But rather than force its owners, a German widower and his traumatized daughter, to leave their home, Lewis insists that the two families live together. In this charged and claustrophobic atmosphere all must confront their true selves as enmity and grief give way to passion and betrayal.
The Aftermath is a stunning novel about our fiercest loyalties, our deepest desires and the transformative power of forgiveness.
I don’t usually read books set during or right after World War II because they tend to depress me, but this one seemed so intriguing that I just had to pick it up and I’m glad I did.
I love the premise of it. A British colonel and his family relocate to Germany to help rebuild the country and are given a manor in which to live. This manor is occupied by a German family who the colonel feels too guilty forcing them to leave. The two families, British and German, move in together. This makes for a really compelling read, since both families have prejudice issues with the other. We get to see both sides of that difficult time in history.

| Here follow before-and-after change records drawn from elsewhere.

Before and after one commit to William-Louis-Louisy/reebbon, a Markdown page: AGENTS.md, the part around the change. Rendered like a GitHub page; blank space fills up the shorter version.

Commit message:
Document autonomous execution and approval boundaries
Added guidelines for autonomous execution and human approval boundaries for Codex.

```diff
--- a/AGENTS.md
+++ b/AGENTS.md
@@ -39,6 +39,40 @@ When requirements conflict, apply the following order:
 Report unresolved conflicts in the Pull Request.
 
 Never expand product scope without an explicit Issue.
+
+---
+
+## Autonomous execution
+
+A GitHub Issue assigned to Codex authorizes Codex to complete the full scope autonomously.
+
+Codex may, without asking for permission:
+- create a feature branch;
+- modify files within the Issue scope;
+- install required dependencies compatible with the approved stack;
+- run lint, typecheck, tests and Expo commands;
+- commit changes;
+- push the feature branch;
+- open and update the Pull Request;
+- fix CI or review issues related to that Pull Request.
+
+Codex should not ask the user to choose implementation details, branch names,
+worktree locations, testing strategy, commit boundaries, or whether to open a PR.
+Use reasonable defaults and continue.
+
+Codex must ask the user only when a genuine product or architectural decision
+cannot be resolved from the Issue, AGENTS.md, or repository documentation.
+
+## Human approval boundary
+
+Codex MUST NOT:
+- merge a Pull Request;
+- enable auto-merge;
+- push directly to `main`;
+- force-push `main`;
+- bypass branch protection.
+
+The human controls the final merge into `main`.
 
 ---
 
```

The dialogue, in particular, caught my attention. It is very well written, with a flow to it that makes it easy to read, even when there are German words included. The historical details are prevalent, though not becoming overwhelming or slowing the action down.
There is a tremendous amount of thought and feeling into this book’s every page. It is not a long book, especially for a historical one, but it leaves a lot to think about. If you love historical dramas, then this one is a great choice.